* _Aim of the task_
Find each line in the records below that contains the word "changed", and copy it out.

********************

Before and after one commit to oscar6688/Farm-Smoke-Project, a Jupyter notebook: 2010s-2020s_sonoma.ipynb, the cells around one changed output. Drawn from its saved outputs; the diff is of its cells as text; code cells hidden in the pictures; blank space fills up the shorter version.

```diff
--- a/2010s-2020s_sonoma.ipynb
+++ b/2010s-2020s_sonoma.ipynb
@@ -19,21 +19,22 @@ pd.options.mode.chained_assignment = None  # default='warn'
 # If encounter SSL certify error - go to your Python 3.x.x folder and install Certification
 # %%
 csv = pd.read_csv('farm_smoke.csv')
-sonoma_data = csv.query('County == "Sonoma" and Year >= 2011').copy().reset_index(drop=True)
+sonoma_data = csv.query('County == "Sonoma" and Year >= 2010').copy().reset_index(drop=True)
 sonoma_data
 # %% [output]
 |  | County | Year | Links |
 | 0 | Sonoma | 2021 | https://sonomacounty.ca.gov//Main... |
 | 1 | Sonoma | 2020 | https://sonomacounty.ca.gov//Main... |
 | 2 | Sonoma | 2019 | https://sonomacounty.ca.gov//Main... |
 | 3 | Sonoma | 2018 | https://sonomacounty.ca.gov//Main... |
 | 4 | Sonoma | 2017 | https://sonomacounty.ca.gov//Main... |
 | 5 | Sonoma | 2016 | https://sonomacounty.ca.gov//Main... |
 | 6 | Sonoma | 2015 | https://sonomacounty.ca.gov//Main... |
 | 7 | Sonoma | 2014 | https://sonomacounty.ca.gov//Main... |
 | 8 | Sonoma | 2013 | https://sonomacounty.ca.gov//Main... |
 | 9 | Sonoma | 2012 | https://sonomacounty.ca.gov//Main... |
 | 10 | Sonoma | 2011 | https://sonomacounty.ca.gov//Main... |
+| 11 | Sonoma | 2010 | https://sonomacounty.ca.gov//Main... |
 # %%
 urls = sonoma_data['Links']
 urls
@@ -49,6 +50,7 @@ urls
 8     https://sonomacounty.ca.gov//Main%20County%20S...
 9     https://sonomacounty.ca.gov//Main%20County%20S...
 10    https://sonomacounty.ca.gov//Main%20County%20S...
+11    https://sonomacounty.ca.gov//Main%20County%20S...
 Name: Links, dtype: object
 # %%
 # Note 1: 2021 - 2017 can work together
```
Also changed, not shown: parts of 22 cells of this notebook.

********************

* _Reply to the task_
Before and after one commit to oscar6688/Farm-Smoke-Project, a Jupyter notebook: 2010s-2020s_sonoma.ipynb, the cells around one changed output. Drawn from its saved outputs; the diff is of its cells as text; code cells hidden in the pictures; blank space fills up the shorter version.
Also changed, not shown: parts of 22 cells of this notebook.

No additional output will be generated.